If you can believe that and trust Him, you too may go home singing today. Jesus has power over our sickness and power over our sorrow. And all this because, thirdly . . .
3) Jesus Has Power Over My Sin.
Every physical healing of Jesus is an illustration of spiritual healing. Our need for spiritual healing is far greater than our need for physical healing. We are all in need of spiritual healing. The Bible says in Romans 3:23, “All have sinned and fall short of the glory of God.” We are all sinners, “bent over,” if you like, just as this woman, bent over in sin. We are fallen. And there is no one who can “straighten us up” but Jesus. I really do not want to make too much of the imagery here, but it is true, isn’t it? We are bent over in sin and Jesus comes to straighten us up. He comes to us. He takes the initiative and sets us free.
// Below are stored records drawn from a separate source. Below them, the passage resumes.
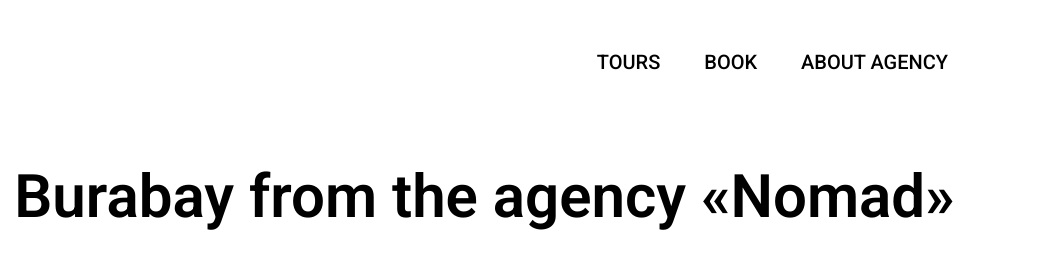
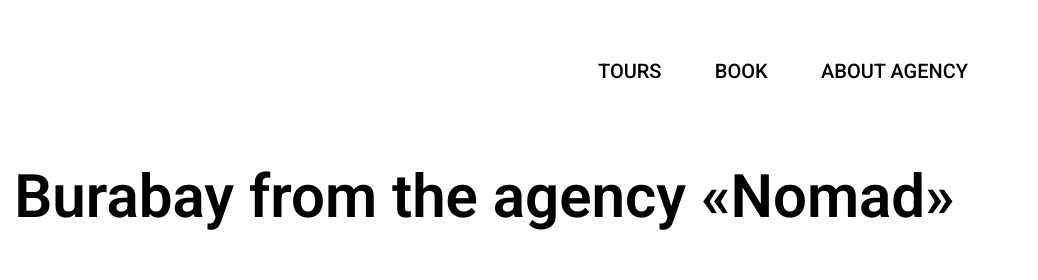
Before and after one commit to Abdu12036/frontend_assignment2, a plain HTML site: page index.html in a window 1280 px wide. Shown: the top 280 px of the page, 242-1280 px from the left. Drawn offline with Linux system fonts and the light colour scheme.

Commit message:
modified the navbar

```diff
--- a/style.css
+++ b/style.css
@@ -15,11 +15,17 @@ body {
 header {
     display: flex;
     justify-content: space-between;
+    align-items: center;
     padding: 50px 70px;
 }
 
+nav {
+    width: 370px;
+    display: flex;
+    justify-content: space-between;
+}
+
 nav a {
-    padding: 0 20px;
     text-decoration: none;
     font-size: 20px;
     color: #000000;
```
There is no evidence here that this woman comes to be healed. She is just “there,” just like many of us today would say we are just “here.” This woman asks for nothing. She is just there, and Jesus sees her. He takes the initiative. We serve an Initiative-Taking God! He comes to us in our sinful condition. He sees us and He comes to us and He “sets us free.” Here again is what makes Christianity different from every other major religion. Salvation comes not in our attempts to “get up there to God,” but salvation comes as a result of God’s coming down to us, dying on a cross for our sins, and rising for our justification, so that we by faith, receiving Him into our lives may be saved. He knows what we are going through, He sees us, and He comes to us in power to reclaim and restore!
This is God’s Word …
This is Grace for your Journey …
Rest and Rejoice in this eternal truth!
Ephesians 4:7 – “But to each one of us grace has been given as Christ apportioned it.”
Hebrews 4:16 – “Let us then approach the throne of grace with confidence, so that we may receive mercy and find grace to help us in our time of need.”